We’ve read of how “Vienna” came together relatively quickly, after Cann proffered the iconic drumbeat, and this recording won’t dispel that notion. Apart from the roughness of the recording it is “Vienna” in full, florid form as we would know it forevermore. Complete with Ure performance and lyrics. The concluding “All Stood Still” here was an instrumental but also close to the final form, but for the rhythmic fills that were excised to make it sleeker. I found the dubby energy that occasionally manifested here to be most intriguing. Including the rhythmic guitar skank. If they had a better grasp on remixing, some of these arrangement ideas would have been great on the 12″ version of the song.
After hearing the album in rough, raw form, the rest of the disc was other bits and some 2nd looks at familiar songs. “Sound On Sound” was famously used in a press ad for “Passing Strangers” and has been an Ultravox holy grail for decades. Actually, the song was just an alternate title for what was released in a live recording as “Face To Face.” It was the exact same song but fot eh title phrase, which was inserted into the song where one would expect to hear “Face To Face.” Nothing to see here. Move along.

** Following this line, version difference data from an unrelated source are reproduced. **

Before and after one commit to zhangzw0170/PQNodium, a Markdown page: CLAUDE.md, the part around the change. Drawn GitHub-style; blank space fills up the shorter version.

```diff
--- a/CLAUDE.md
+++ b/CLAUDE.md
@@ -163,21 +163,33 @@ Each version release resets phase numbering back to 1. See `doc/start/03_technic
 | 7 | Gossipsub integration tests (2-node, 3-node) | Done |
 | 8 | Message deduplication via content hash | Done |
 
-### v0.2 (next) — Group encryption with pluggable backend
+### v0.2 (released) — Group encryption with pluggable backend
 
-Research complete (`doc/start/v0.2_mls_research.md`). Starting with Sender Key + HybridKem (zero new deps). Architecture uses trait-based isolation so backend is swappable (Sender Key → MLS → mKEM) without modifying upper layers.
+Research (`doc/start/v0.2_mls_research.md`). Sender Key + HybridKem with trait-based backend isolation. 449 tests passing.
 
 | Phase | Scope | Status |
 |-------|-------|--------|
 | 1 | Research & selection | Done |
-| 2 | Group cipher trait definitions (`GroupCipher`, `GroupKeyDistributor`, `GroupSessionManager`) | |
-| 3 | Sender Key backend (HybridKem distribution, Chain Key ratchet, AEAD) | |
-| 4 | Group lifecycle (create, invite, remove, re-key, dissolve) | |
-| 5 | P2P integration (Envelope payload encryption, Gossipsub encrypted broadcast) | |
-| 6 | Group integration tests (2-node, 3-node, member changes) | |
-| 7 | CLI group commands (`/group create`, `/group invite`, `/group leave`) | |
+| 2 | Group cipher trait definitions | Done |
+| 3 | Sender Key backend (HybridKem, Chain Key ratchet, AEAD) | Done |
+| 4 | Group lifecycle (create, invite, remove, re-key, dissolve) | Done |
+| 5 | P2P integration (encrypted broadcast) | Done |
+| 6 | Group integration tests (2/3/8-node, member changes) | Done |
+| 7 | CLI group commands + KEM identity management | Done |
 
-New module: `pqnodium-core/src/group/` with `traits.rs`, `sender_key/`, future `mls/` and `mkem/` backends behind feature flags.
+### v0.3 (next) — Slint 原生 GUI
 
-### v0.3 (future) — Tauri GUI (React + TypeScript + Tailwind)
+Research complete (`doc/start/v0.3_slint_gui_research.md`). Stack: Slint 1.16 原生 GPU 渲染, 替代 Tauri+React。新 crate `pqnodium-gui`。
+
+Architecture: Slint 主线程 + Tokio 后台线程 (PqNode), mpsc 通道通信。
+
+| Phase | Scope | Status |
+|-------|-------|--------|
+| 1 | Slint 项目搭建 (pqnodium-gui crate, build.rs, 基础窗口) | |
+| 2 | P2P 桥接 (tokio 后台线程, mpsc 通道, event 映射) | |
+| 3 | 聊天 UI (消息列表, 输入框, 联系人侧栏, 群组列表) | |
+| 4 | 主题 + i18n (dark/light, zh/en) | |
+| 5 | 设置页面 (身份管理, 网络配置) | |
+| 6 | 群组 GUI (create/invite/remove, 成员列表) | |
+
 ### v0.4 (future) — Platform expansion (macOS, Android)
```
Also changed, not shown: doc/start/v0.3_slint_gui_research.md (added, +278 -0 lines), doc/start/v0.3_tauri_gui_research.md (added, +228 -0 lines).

Far more cataclysmic was the inclusion of a song no one was aware of previously! “Animals” was a song that seemed fully formed complete with almost full lyrics and vocals from Ure. It was not an early effort that mutated into something else we might know. It’s a pretty interesting song that might have been a contender with a little polish. I suspect that Ure might have had this in his notebooks already; perhaps from the Rich Kids or even Visage. But hearing it here one can imagine it not surviving the vetting for what became the “Vienna” album. It’s not quite there.
The 2nd version of “Sleepwalk” was also a vocal take with an extended intro that could have enhanced a 12″ single, but the breakneck pacing of the LP version of the song was its first, best destiny. “Sound On Sound” was also in an instrumental version, heavy on the guitar. This song is really sticking with me 40 year later and I like having three versions of it now.
The 2nd version of “Passing Strangers” was about the halfway point between the earlier one and the LP version. It was still slower, but now Currie was putting the boot in on his synths, getting the energy levels boosted. It was still long at 6:30, though a minute shorter than the earlier version here. The second instrumental of “All Stood Still” was now 6:51! It’s neat to hear Ure working out his feedback solos in the intro that would come to help define the song. His interplay with Currie’s synths was also extended here for lots to chew on. The middle eight was really expanded here with lots of ideas that were cut to ultimately make it all more relentless, but were nonetheless interesting. Making for even more ideas that would have created an interesting 12″ version if they had gone there.
At the end of the day, these cassette recordings were almost interesting for the hardcore fan of this album that I was. The more the results here differed from the final album, the greater my interest was piqued. The running times that were much longer than I was used to for these songs were either pointless noodling [the long “Passing Strangers” seemed even longer than its 7:30 running time] or in the case of “All Stood Still” featured the song packed with many ideas that only served to divert its energy into various [fascinating] cul-de-sacs better left unexplored for the integrity of the song.